START Dataset
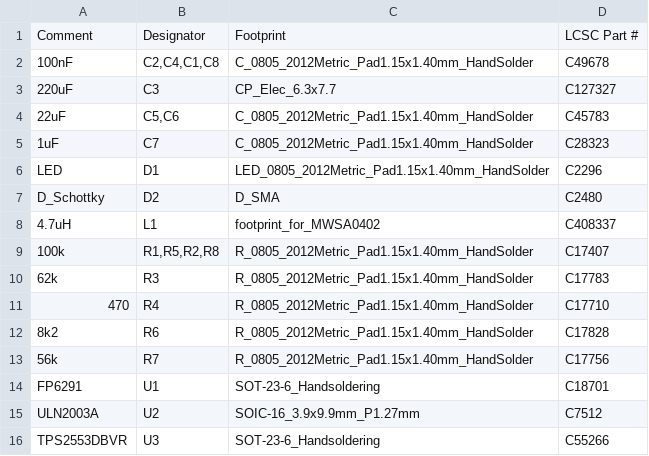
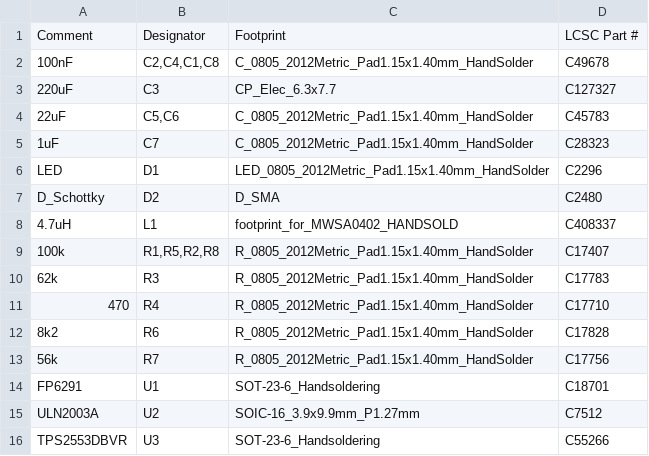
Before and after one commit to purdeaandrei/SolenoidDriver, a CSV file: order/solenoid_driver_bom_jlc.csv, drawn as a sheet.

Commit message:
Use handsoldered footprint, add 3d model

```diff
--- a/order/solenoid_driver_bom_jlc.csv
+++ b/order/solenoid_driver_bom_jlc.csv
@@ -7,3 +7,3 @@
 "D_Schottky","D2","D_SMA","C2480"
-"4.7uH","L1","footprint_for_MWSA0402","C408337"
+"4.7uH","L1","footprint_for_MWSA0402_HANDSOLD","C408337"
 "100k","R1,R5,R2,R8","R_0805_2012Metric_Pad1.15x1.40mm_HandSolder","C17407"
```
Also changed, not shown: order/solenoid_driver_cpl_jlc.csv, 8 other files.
END Dataset
**Problem to solve:** Give back the full listing verbatim, skipping each picture.

**Response:**
Before and after one commit to purdeaandrei/SolenoidDriver, a CSV file: order/solenoid_driver_bom_jlc.csv, drawn as a sheet.

Commit message:
Use handsoldered footprint, add 3d model

```diff
--- a/order/solenoid_driver_bom_jlc.csv
+++ b/order/solenoid_driver_bom_jlc.csv
@@ -7,3 +7,3 @@
 "D_Schottky","D2","D_SMA","C2480"
-"4.7uH","L1","footprint_for_MWSA0402","C408337"
+"4.7uH","L1","footprint_for_MWSA0402_HANDSOLD","C408337"
 "100k","R1,R5,R2,R8","R_0805_2012Metric_Pad1.15x1.40mm_HandSolder","C17407"
```
Also changed, not shown: order/solenoid_driver_cpl_jlc.csv, 8 other files.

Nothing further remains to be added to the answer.